The B.C. government said it is increasing public education and enforcement for renters and landlords. Photo courtesy CBC.

The B.C. government said it is increasing public education and enforcement for renters and landlords. Photo courtesy CBC.

British Columbia’s government says it’s increasing public education and bolstering enforcement to better protect the rights of both renters and landlords.

The actions mark the first phase of addressing recommendations from a rental housing task force that aimed to improve security and fairness in the province’s often tight market.

The Municipal Affairs and Housing Ministry says in a news release that enhanced public education will be supported through new funding to Landlord BC and the Tenant Resource and Advisory Centre.

The ministry says education will focus on rules around so-called renovictions to help clarify the many situations when ending a tenancy could be unnecessary or illegal, and the limited situations when a rental unit needs to be vacant for renovations.

It also says the province has created a new compliance and enforcement unit within the Residential Tenancy Branch to investigate complaints and take action against landlords and renters who are repeat or serious offenders.

A new local government liaison position has also been created within the branch to help resolve issues that involve a role for both local government and the branch, such as illegal renovictions and demovictions.

“To make renting work better for everyone, we need to make sure both renters and landlords know their rights under the law and have a place to go when there’s an issue with those rights,” says Municipal Affairs and Housing Minister Selina Robinson in the release.

“Housing is the foundation of people’s lives. We want to create a rental market where there are no surprises, renters and landlords are treated fairly and there is better security for both sides.”

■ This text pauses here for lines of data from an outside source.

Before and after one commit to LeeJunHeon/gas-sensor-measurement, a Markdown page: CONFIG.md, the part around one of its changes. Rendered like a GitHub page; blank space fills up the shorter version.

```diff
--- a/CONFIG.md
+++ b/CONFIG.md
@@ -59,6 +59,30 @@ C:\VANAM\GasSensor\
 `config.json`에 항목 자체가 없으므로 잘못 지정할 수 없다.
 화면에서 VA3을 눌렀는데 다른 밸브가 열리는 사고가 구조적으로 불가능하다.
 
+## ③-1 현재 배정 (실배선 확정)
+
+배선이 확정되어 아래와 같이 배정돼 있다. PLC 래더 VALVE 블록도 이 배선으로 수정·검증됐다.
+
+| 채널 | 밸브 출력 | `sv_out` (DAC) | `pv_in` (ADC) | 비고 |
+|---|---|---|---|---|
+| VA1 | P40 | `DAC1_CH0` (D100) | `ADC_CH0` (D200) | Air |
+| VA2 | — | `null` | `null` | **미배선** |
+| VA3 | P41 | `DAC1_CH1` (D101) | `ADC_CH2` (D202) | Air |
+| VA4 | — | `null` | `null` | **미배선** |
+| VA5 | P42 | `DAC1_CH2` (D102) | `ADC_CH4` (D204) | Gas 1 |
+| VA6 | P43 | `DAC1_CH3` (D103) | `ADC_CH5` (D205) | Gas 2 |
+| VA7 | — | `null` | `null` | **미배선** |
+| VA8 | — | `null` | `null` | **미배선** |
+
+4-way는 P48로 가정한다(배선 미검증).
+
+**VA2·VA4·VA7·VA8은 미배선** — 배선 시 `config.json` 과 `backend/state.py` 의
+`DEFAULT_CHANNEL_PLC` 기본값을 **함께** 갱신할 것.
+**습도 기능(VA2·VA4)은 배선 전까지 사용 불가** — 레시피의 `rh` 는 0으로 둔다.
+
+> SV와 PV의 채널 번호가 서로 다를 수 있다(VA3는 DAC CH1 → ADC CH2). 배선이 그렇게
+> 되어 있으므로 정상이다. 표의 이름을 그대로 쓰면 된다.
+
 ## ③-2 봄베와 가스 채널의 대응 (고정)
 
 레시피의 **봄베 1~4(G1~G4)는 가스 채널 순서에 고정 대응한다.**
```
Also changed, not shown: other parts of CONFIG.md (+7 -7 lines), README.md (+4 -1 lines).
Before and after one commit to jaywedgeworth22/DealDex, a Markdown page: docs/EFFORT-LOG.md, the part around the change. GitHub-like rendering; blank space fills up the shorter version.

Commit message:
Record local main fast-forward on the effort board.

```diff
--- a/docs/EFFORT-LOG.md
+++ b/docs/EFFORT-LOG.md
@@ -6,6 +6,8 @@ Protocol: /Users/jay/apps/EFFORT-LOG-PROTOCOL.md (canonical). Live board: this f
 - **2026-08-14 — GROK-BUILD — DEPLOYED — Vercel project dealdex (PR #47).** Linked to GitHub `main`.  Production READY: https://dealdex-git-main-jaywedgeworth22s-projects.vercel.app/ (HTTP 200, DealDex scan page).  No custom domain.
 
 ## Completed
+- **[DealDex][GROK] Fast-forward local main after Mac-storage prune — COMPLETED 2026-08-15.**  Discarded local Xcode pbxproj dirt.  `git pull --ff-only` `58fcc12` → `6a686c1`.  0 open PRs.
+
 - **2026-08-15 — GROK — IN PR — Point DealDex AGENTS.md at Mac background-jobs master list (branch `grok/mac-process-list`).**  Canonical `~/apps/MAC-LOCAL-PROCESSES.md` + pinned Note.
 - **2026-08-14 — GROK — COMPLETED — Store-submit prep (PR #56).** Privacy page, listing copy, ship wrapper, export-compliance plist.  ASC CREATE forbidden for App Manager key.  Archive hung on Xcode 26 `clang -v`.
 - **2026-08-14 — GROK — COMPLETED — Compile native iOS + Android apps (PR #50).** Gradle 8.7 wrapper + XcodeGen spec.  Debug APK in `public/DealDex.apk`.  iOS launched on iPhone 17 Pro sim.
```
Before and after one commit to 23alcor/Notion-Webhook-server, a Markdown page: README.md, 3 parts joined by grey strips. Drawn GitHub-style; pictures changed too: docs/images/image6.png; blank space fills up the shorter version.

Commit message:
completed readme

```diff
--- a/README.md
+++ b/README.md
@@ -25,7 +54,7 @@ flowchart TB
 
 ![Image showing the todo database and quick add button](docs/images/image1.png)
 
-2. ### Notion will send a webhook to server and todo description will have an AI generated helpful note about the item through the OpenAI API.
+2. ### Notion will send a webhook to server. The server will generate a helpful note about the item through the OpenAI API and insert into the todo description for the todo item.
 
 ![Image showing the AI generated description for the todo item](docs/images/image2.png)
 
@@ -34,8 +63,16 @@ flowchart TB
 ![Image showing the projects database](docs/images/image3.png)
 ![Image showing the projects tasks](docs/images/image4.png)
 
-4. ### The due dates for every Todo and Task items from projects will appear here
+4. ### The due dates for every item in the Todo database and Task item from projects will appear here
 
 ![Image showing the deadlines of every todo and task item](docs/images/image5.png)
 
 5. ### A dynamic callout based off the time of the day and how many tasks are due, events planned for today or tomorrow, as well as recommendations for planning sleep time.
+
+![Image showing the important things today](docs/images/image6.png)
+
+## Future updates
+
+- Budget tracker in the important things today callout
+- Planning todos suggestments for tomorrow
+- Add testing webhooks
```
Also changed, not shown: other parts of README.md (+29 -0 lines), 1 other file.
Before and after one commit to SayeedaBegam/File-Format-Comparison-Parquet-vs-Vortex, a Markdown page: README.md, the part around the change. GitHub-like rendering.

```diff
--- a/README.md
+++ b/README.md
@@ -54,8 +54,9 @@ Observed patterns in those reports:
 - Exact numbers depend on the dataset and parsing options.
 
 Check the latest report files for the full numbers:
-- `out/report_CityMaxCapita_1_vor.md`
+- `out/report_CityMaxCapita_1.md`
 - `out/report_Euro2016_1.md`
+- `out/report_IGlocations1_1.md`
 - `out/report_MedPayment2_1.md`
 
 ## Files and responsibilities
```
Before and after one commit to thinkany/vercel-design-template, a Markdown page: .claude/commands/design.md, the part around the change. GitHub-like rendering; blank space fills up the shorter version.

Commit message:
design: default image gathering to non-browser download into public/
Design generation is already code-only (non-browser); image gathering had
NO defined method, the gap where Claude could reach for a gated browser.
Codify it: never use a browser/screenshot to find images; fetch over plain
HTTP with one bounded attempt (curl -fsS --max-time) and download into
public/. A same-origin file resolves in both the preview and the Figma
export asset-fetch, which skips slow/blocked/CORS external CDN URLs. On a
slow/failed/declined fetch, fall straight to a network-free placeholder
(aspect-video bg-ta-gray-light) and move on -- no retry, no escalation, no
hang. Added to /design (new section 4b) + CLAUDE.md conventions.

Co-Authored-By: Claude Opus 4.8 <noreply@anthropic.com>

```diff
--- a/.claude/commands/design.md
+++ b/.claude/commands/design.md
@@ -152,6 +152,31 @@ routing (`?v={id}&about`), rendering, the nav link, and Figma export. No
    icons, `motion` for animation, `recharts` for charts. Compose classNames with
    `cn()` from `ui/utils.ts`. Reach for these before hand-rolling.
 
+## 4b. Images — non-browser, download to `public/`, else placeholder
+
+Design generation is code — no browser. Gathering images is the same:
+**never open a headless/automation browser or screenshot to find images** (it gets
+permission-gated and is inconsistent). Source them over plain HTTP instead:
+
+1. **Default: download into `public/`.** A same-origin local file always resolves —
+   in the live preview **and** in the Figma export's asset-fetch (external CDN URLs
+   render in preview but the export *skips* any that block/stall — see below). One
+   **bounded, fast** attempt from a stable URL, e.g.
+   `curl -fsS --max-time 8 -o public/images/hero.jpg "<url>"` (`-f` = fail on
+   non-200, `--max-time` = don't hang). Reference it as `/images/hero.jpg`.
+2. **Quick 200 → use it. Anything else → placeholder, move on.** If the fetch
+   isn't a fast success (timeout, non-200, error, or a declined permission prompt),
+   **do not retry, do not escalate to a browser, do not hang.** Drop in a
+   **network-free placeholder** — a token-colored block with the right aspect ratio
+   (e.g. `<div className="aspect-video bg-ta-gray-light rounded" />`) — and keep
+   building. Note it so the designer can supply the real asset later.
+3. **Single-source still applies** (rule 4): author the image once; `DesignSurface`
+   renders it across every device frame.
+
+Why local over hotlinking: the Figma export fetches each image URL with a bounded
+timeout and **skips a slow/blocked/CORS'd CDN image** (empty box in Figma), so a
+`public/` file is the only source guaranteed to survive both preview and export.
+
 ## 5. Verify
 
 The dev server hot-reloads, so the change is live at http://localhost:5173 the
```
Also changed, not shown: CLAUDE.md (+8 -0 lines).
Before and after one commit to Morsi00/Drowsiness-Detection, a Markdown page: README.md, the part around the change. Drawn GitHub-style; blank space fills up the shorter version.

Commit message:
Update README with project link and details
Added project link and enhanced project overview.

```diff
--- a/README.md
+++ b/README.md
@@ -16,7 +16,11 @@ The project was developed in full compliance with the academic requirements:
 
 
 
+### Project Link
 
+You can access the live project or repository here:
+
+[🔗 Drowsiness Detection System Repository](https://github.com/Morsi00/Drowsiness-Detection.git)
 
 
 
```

The release says phase two of addressing the task force recommendations will include further actions by the end of 2019. Recommendations that require legislative changes or other additional work, such as rental restrictions in strata units, will be part of phase three with actions to come in 2020.

The Canadian Press